* **PROBLEM TO SOLVE**: Gather from the material every line that contains the string "Docs".

* **EXERCISE MATERIAL**:
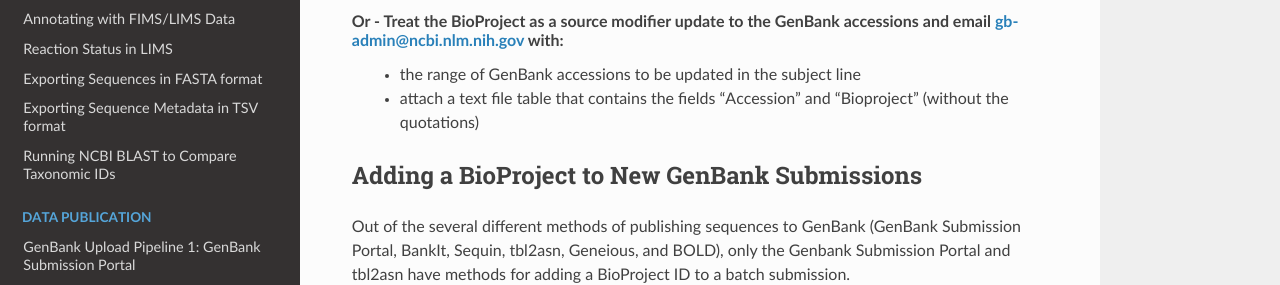
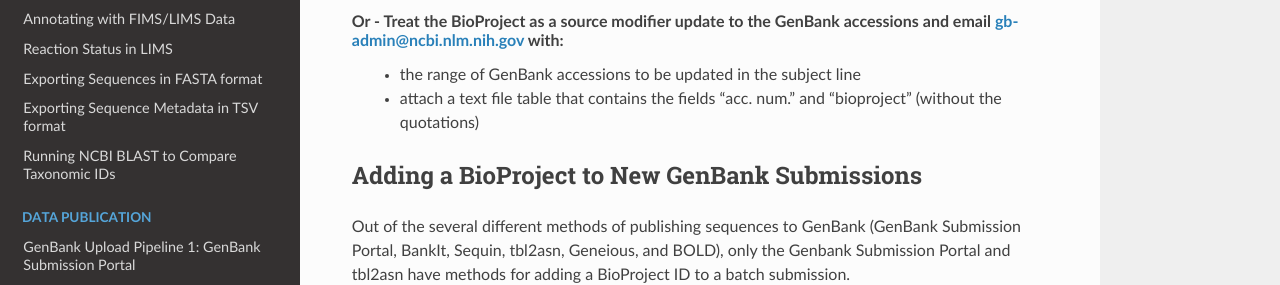
Before and after one commit to SIBarcodeNetwork/ReadtheDocsMaster, a Sphinx documentation site: the page built from Docs/bioprojects.rst, in a window 1280 px wide and 900 px high, scrolled down 8051 px. Shown: the part 169-454 px from the top of the window. Built offline with Sphinx 7.4.7 and the Read the Docs theme 2.0.0, drawn with Linux system fonts in a browser that asks for light colours.

Commit message:
Update bioprojects.rst
updated names of text fields when adding BP to existing GB records

```diff
--- a/Docs/bioprojects.rst
+++ b/Docs/bioprojects.rst
@@ -182,7 +182,7 @@
 
 Or - Treat the BioProject as a source modifier update to the GenBank accessions and email gb-admin@ncbi.nlm.nih.gov with:
 	* the range of GenBank accessions to be updated in the subject line
-	* attach a text file table that contains the fields "Accession" and "Bioproject" (without the quotations)
+	* attach a text file table that contains the fields "acc. num." and "bioproject" (without the quotations)
 
 
 Adding a BioProject to New GenBank Submissions
```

* **WORKED SOLUTION**:
Before and after one commit to SIBarcodeNetwork/ReadtheDocsMaster, a Sphinx documentation site: the page built from Docs/bioprojects.rst, in a window 1280 px wide and 900 px high, scrolled down 8051 px. Shown: the part 169-454 px from the top of the window. Built offline with Sphinx 7.4.7 and the Read the Docs theme 2.0.0, drawn with Linux system fonts in a browser that asks for light colours.
--- a/Docs/bioprojects.rst
+++ b/Docs/bioprojects.rst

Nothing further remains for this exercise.